### To do:
For the entries presented below, indicate the number of lines that include the word "root", adding nothing else.

### Records shown:
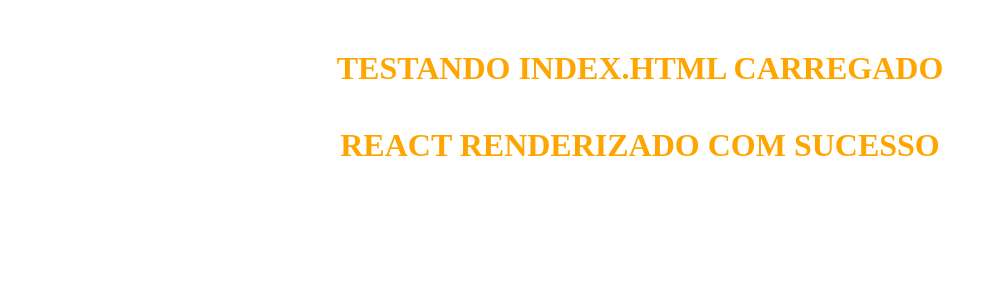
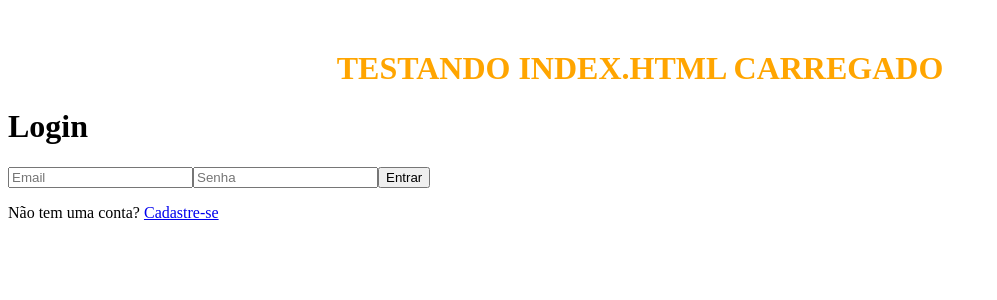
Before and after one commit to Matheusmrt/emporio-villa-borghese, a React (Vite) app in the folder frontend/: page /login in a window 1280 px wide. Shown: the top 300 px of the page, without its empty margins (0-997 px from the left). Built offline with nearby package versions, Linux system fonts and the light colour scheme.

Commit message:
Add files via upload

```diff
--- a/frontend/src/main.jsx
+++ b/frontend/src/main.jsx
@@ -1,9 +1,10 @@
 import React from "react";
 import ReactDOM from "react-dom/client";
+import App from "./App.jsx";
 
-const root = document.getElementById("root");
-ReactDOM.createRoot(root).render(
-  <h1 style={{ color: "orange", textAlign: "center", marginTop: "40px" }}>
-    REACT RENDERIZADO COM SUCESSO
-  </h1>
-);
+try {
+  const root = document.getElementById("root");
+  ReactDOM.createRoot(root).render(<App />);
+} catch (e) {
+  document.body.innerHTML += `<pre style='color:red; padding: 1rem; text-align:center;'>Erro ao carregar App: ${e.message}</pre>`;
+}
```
* * *
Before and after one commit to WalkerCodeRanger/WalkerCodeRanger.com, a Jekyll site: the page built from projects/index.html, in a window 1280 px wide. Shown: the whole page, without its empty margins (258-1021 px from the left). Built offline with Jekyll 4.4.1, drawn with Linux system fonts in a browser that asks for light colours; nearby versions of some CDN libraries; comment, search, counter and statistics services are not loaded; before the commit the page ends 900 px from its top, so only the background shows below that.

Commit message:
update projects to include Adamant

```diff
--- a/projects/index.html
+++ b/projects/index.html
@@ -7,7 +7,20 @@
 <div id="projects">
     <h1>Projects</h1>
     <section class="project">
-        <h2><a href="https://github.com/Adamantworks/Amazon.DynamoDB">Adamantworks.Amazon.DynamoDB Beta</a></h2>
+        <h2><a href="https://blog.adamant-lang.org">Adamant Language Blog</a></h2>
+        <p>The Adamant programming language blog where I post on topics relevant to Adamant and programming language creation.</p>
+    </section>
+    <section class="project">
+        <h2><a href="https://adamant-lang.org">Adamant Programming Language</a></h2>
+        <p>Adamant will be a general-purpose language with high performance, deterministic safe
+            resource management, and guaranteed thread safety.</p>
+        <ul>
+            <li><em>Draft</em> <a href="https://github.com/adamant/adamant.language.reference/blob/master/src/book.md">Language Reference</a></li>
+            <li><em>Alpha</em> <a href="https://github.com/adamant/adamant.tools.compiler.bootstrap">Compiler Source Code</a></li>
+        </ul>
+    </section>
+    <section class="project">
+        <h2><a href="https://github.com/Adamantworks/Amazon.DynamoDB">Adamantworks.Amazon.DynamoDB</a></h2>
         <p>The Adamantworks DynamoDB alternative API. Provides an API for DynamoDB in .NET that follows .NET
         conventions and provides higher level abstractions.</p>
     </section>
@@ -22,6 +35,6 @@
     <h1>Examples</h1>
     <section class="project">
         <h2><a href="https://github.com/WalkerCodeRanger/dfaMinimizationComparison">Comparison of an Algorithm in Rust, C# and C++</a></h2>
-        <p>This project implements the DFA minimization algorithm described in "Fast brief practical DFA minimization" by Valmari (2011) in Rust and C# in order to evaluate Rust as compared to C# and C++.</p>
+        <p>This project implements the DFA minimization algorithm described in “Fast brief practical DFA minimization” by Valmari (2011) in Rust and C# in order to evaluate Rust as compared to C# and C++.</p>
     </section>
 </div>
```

### Your response:
4